Jan-Melissa Schramm joined CRASSH as Deputy Director in October 2017. She is a University Lecturer in Nineteenth-Century Literature and a Fellow and Director of Studies in English at Trinity Hall. She practised as a lawyer in Australia before undertaking doctoral research in the Faculty of English here in Cambridge. Since finishing her PhD, she held firstly a Junior Research Fellowship and then a College Lectureship, before taking up her current University Lectureship. She also held the Crausaz-Wordsworth Fellowship at CRASSH in 2011-2012.
Jan works on eighteenth- and nineteenth-century literature, with a particular interest in authors whose writings engage intensely with law and the rhetoric of empiricism (especially Henry Fielding, William Godwin, Charles Dickens, and George Eliot); literature and theology (especially ideas of atonement, reconciliation, sacrifice, and the role played by mercy and forgiveness in public life); legal history, the law of evidence and professional ethics; Victorian jurisprudence (ideas of equity and equitability; institutional reform; penal policy; the tension between the rule of law and the martial force of empire); literary representations of Chartism, Chartist poetry, and mid-Victorian socialist thought; theatre history, religious drama and censorship.

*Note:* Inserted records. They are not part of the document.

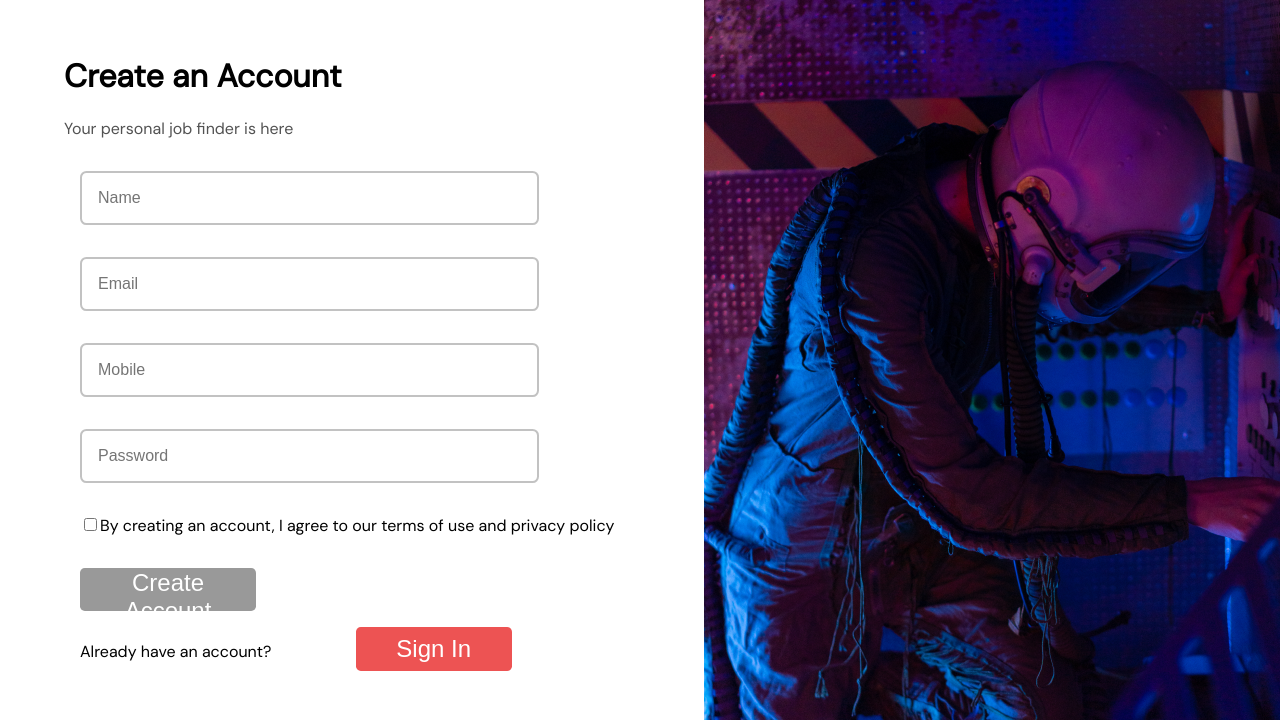
Repository: drumsmanku/node-capstone-project-1
Page: /register (app in client/)
The author's editor kept a copy of each file at every save. The page is drawn from the files as they stood at one save, then again after the next save.
The browser window is 1280 px wide. The pictures show the whole page.
The project was rebuilt for these pictures with package versions that can differ from the ones it lists, and the page was loaded fresh each time. Also part of the build but not shown: client/src/components/Login.js, client/src/components/AddJob.js, client/src/components/Success.js, client/src/components/JobMainPage.js, client/src/components/EditJob.js, client/src/components/JobDetails.css, client/src/components/JobDetails.js, client/src/components/FailedLogin.js and 1 more.

Above is the page before, as saved 2023-07-23 19:15:34.

### client/src/App.js
import './App.css';
import Register from './components/Register';
import Login from './components/Login';
import AddJob from './components/AddJob';
import { BrowserRouter as Router, Route, Routes} from 'react-router-dom';
import Success from './components/Success';
import JobMainPage from './components/JobMainPage';
import EditJob from './components/EditJob';
import JobDetails from './components/JobDetails';
import FailedLogin from './components/FailedLogin';
import FailedRegister from './components/FailedRegister';

function App() {
  return (
    <div className="App">
      <Router>
        <Routes>
          <Route path='/' element={<JobMainPage/>}/>
          <Route path='/register' element={<Register />}/>
          <Route path='/add' element={<AddJob/>}/>
          <Route path='/login' element={<Login/>}/>
          <Route path='/main-job' element={<JobMainPage/>}/>
          <Route path='/edit-job/:id' element={<EditJob/>}/>
          <Route path="/job-det/:id" element={<JobDetails/>}/>
          <Route path='/success' element={<Success/>}/>
          <Route path='/failed-login' element={<FailedLogin/>}/>
          <Route path='/failed-signup' element={<FailedRegister/>}/>

        </Routes>
      </Router>

    </div>
  );
}

export default App;

### client/src/components/Register.js
import React, { useState } from 'react';
import axios from 'axios';
import './Register.css';
import img1 from '../Assets/img1.png';
import { useNavigate } from 'react-router-dom';

function Register() {
  const [user, setUser] = useState({
    name: '',
    email: '',
    mobile: '',
    password: ''
  });
  const [ischecked, setChecked]=useState(false);
  const handleChange = e => {
    setUser({
      ...user,
      [e.target.name]: e.target.value
    });
  };

  const navigate=useNavigate();
  const buttonStyle = {
    backgroundColor: ischecked ? '#ED5353' : '#999999',
    transition: 'background-color 0.3s ease',
  };

  const setCheckedValue=(event)=>{
    setChecked(event.target.checked);
  }

  const register = (event) => {
    event.preventDefault();
    axios.post('https://job-new-portal.onrender.com/register', user)
      .then(res => {
        localStorage.setItem('token', res.data.jwtToken);
        localStorage.setItem('user', res.data.name);
        const tokenData=localStorage.getItem('token')
        if(tokenData!=='undefined') {
          navigate('/main-job')
        }
        else{
          navigate('/failed-signup')
        }

      })
      .catch(err => console.log(err));
  };

  return (
    <div className="reg-container">
      <div className='reg-left-container'>
        <div style={{marginLeft:'4rem'}}>
          <h1 style={{}}>Create an Account</h1>
          <p style={{fontWeight:500,  color:'#525252', marginBottom:'2rem', marginTop:0}}>Your personal job finder is here</p>
        </div>

        <form>
          <div style={{marginLeft:'5rem'}}>
            <input type="text" name="name" value={user.name} onChange={handleChange} placeholder="Name"/>
            <input type="email" name="email" value={user.email} onChange={handleChange} placeholder="Email" />
            <input type="text" name="mobile" value={user.mobile} onChange={handleChange} placeholder="Mobile" />
            <input type="password" name="password" value={user.password} onChange={handleChange} placeholder="Password" />
          </div>
          <div style={{marginLeft:'5rem', marginBottom:'2rem'}}>
           <input type="checkbox" name="check" id="check" onChange={setCheckedValue} required /><label htmlFor="check" >By creating an account, I agree to our terms of use and privacy policy</label>
          </div>


          <button type="submit" style={{...buttonStyle, '@media (max-width: 768px)': {fontSize:'small',
          }, cursor:'pointer'}} onClick={register} disabled={!ischecked}>Create Account</button>

          <span style={{marginLeft:'5rem'}}>Already have an account? <button onClick={()=>{navigate('/login')}}>Sign In</button></span>
        </form>
      </div>
      <div className='reg-right-container' style={{backgroundImage:`url(${img1})`}}></div>
    </div>

  );
}

export default Register;

### client/src/components/Register.css
@import url('https://fonts.googleapis.com/css2?family=DM+Sans&display=swap');

body{
  font-family: 'DM Sans';
}

.reg-container{
  width:100vw;
  height: 100vh;
  display: flex;
}

.reg-left-container{
  width: 55%;
  display: flex;
  flex-direction: column;
  justify-content: center;
  font-family: 'DM Sans';
  color: black;

}
.reg-right-container{
  width: 45%;
  height: 100vh;
  background-size: 'cover';
  background-position:center;
  background-repeat: no-repeat;
}
.reg-container form{
  display: flex;
  flex-direction: column;
}
.reg-container input[type='text'], [type='password'], [type='email']{
  width: 70%;
  height: 3rem;
  border:2px solid #C2C2C2;
  border-radius: 0.4rem;
  padding-left: 1rem;
  font-size: 1rem;
  color: black;
  margin-bottom: 2rem;
}
.reg-container button{
  height: 2.7rem;
  width: 25%;
  font-size: x-large;
  background-color: #ED5353;
  border: none;
  border-radius: 0.3rem;
  margin-left: 5rem;
  margin-bottom: 1rem;
  color: white;
}
span a{
  color:black;
}

### client/src/components/Login.css
@import url('https://fonts.googleapis.com/css2?family=DM+Sans&display=swap');

body{
  font-family: 'DM Sans';
}

.login-container{
  width:100vw;
  height: 100vh;
  display: flex;
}
.login-left-container{
  width: 55%;
  display: flex;
  flex-direction: column;
  justify-content: center;
  font-family: 'DM Sans';
  color: black;

}

.login-right-container{
  width: 45%;
  height: 100vh;
  background-size: 'cover';
  background-position:center;
  background-repeat: no-repeat;
}

.login-container form{
  display: flex;
  flex-direction: column;
}
.login-container input [type='password'], [type='email']{
  width: 70%;
  height: 3rem;
  border:2px solid #C2C2C2;
  border-radius: 0.4rem;
  padding-left: 1rem;
  font-size: 1rem;
  color: black;
  margin-bottom: 2rem;
}

.login-container button{
  height: 2.7rem;
  width: 25%;
  font-size: x-large;
  background-color: #ED5353;
  border: none;
  border-radius: 0.3rem;
  margin-left: 5rem;
  margin-bottom: 1rem;
  color: white;
}
.btn-fail-sign{
  background:none;
  color: black;

}

### client/src/components/AddJob.css
@import url('https://fonts.googleapis.com/css2?family=DM+Sans&display=swap');

body{
  font-family: 'DM Sans';
}

.add-container{
  height: 100vh;
  width: 100vw;
  display: flex;
}

.add-left-container{
  width: 58%;

  display: flex;
  flex-direction: column;
  justify-content: center;
  align-items: center;
}
.add-right-container{
  width: 42%;
  background-size: 'cover';
  background-position:center;
  background-repeat: no-repeat;
}
.add-container input{
  border: 2px solid #C2C2C2;
  border-radius: 0.2rem;
  margin-bottom: 1rem;
  margin-left: 1rem;
  padding-left: 1rem;
}
.add-left-container form{
  width: 100%;
  display: flex;
  flex-direction: column;
  margin-left: 20%;
}
.btn-add-page-add{
  height: 2rem;
  width: 15%;
  font-size: medium;
  background-color: #ED5353;
  border: none;
  border-radius: 0.3rem;
  margin-left: 1rem;
  margin-bottom:0;
  color: white;
  cursor: pointer;
}
.btn-add-page-cancel{
  height: 2rem;
  width: 15%;
  font-size: medium;
  background-color: #FFFFFF;
  border: 1px solid #CECECE;
  color: #CECECE;
  border-radius: 0.3rem;
  cursor: pointer;
  margin-bottom: 0;

}

### client/src/components/JobMainPage.css
@import url('https://fonts.googleapis.com/css2?family=DM+Sans&display=swap');


.main-page-container{
  height: 100vh;
  width: 100vw;
  display: flex;
  flex-direction: column;
}


.main-upper-container{
  height: 20%;
  width: 100%;
  display: flex;
  background-size: 100%;
  background-position:center;
  background-repeat: no-repeat;
}
.main-lower-container{
  height: 80%;
  width: 100%;
  display: flex;
  flex-direction: column;
  align-items: center;
}
.btn-main-page-login{
  height: 2rem;
  width: 6rem;
  font-weight: 500;
  font-size: medium ;
  background-color: #ED5353;
  border: 2px solid white;
  border-radius: 0.3rem;
  margin-left: 1rem;
  margin-bottom:0;
  color: white;
  font-family: 'DM Sans';
  cursor: pointer;
}
.btn-main-page-register{
  height: 2rem;
  width: 6rem;
  font-size: medium;
  font-weight: 500;
  background-color: white;
  border: none;
  border-radius: 0.3rem;
  margin-left: 1rem;
  margin-bottom:0;
  color: #ED5353;
  font-family: 'DM Sans';
  cursor: pointer;
}

### client/src/components/EditJob.css
@import url('https://fonts.googleapis.com/css2?family=DM+Sans&display=swap');

body{
  font-family: 'DM Sans';
}

.edit-container{
  height: 100vh;
  width: 100vw;
  display: flex;
}

.edit-left-container{
  width: 58%;

  display: flex;
  flex-direction: column;
  justify-content: center;
  align-items: center;
}
.edit-right-container{
  width: 42%;
  background-size: 'cover';
  background-position:center;
  background-repeat: no-repeat;
}
.edit-container input{
  border: 2px solid #C2C2C2;
  border-radius: 0.2rem;
  margin-bottom: 1rem;
  margin-left: 1rem;
  padding-left: 1rem;
}
.edit-left-container form{
  width: 100%;
  display: flex;
  flex-direction: column;
  margin-left: 20%;
}
.btn-edit-page-edit{
  height: 2rem;
  width: 15%;
  font-size: medium;
  background-color: #ED5353;
  border: none;
  border-radius: 0.3rem;
  margin-left: 1rem;
  margin-bottom:0;
  color: white;
  cursor: pointer;
}
.btn-edit-page-cancel{
  height: 2rem;
  width: 15%;
  font-size: medium;
  background-color: #FFFFFF;
  border: 1px solid #CECECE;
  color: #CECECE;
  border-radius: 0.3rem;
  cursor: pointer;
  margin-bottom: 0;

}

Loaded but not shown: client/public/index.html (common file); client/src/index.js (common file); client/src/index.css (common file); client/src/App.css (no stored copy; drawn as an empty file)

After the next save:
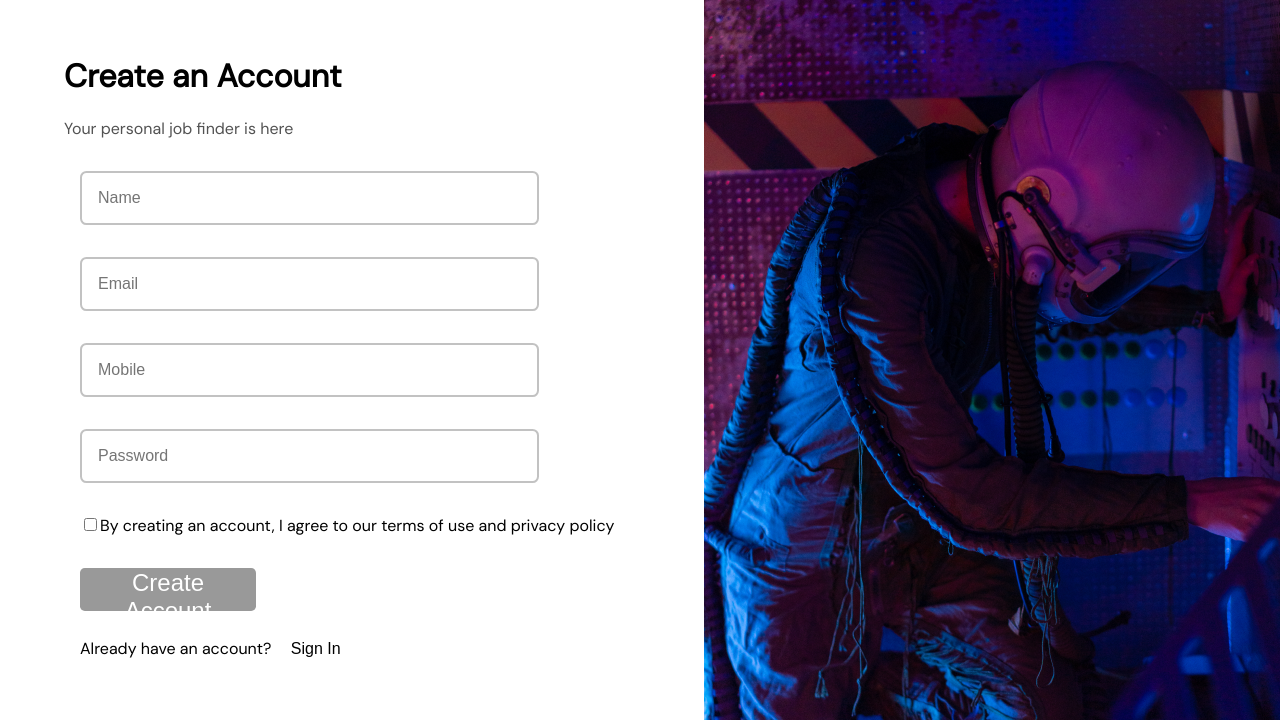
Saved 2 min 23 s later.
--- a/client/src/components/Register.js
+++ b/client/src/components/Register.js
@@ -70,7 +70,7 @@ function Register() {
           <button type="submit" style={{...buttonStyle, '@media (max-width: 768px)': {fontSize:'small',
           }, cursor:'pointer'}} onClick={register} disabled={!ischecked}>Create Account</button>
 
-          <span style={{marginLeft:'5rem'}}>Already have an account? <button onClick={()=>{navigate('/login')}}>Sign In</button></span>
+          <span style={{marginLeft:'5rem'}}>Already have an account? <button style={{background:'none', color:'black', fontSize:'medium', marginLeft:0, padding:0, width:'5rem', cursor:'pointer'}} onClick={()=>{navigate('/login')}}>Sign In</button></span>
         </form>
       </div>
       <div className='reg-right-container' style={{backgroundImage:`url(${img1})`}}></div>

Jan's publications include Testimony and Advocacy in Victorian Law, Literature, and Theology (CUP, 2000) and Atonement and Self-Sacrifice in Nineteenth-Century Narrative (CUP, 2012). Her next book will be titled Censorship, Dramatic Form, and the Representation of the Sacred in Nineteenth-Century England and she is currently engaged on a a study of what happened to the language of ‘rights’ in Britain in the post-French-revolutionary period, with the working title of ‘Nineteenth-Century Experiments in the Rule of Law.’. She is also Co-General Editor, with Professor Christopher Ricks, of the 11-volume edition of the Selected Works of the Victorian jurist James Fitzjames Stephen for OUP.